I was reminded of her story a few weeks later when I went to check out a piano for sale. The gentleman who owned it invited us into his home to see and play the instrument. In the few minutes that followed, he shared stories of his life with his wife, the piano player in the family who died nine years ago. They have a son on the mission field. He himself started a Bible study at his church almost 40 years ago—and it’s still going, he said.
His stories, of family life and longevity in the faith, were a surprising encouragement. I thought I might leave with a piano (or at least the promise of one). I got that and more—we enjoyed each other’s company, and I walked away appreciating the testimony of someone who has spent more years than I have so far walking with Jesus.
Scripture says “understanding comes with long life” (Job 12:12) and “gray hair is a crown of glory” (Proverbs 16:31). Those passages are an encouragement to me in the middle years of my own life, as I benefit from the experience of people older than me. I’m also finding wisdom isn’t limited by generation.
I recently started meeting with a small group of women 15 years younger than me. They are bold and missional in everything they do. They invite friends over for dinner at the drop of a hat. They are unafraid to share what they have. They give freely of their time and energy. They are setting an example for believers “in speech, in conduct, in love, in faith, and in purity”
(1 Timothy 4:12).
I’m often tempted to stick with the social circle I know, people who are in my same age and stage of life. Too rarely do I have the patience to listen to those older than me, or the grace to learn from those who are younger. I’m grateful for these brief years in the middle, and prayerful I’ll remember to reach my arms wide in both directions.

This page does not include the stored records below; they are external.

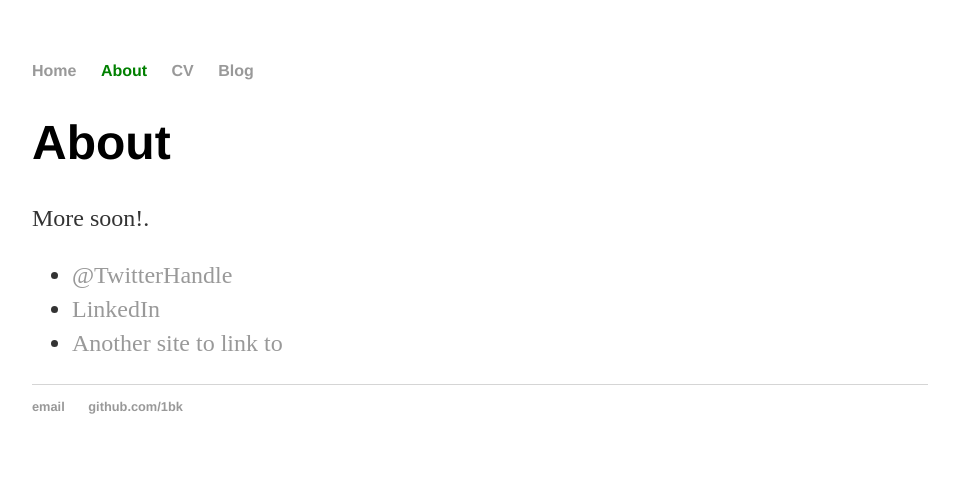
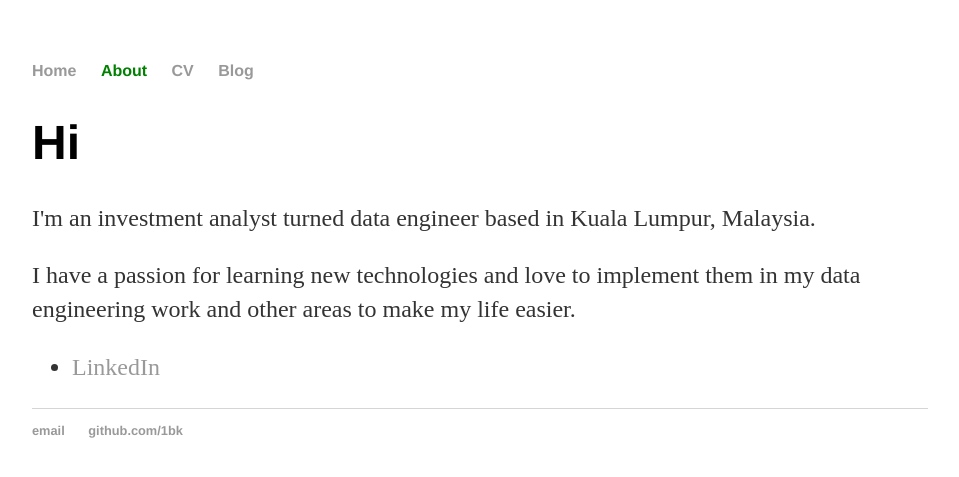
Before and after one commit to 1bk/1bk.github.io, a Jekyll site: the page built from about/index.html, in a window 1280 px wide. Shown: the top 477 px of the page, without its empty margins (160-1119 px from the left). Built offline with Jekyll 4.4.1, drawn with Linux system fonts in a browser that asks for light colours.

Commit message:
Update about page.

```diff
--- a/about/index.html
+++ b/about/index.html
@@ -4,12 +4,13 @@ title: About Lee Boon Keong
 ---
 
 <div class="about">
-  <h1>About</h1>
-  <p>More soon!.</p>
+  <h1>Hi</h1>
+  <p>I'm an investment analyst turned data engineer based in Kuala Lumpur, Malaysia.</p>
+  <p>I have a passion for learning new technologies and love to implement them
+     in my data engineering work and other areas to make my life easier.</p>
 
   <ul class="contacts">
-    <li><a href="#">@TwitterHandle</a></li>
-    <li><a href="#">LinkedIn</a></li>
-    <li><a href="#">Another site to link to</a></li>
+    <li><a href="https://my.linkedin.com/in/leeboonkeong">LinkedIn</a></li>
+<!--    <li><a href="#">Another site to link to</a></li>-->
     </ul>
 </div>
```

Meredith Day Flynn is a wife and mother of two living in Springfield. She writes on the intersection of faith, family, and current culture.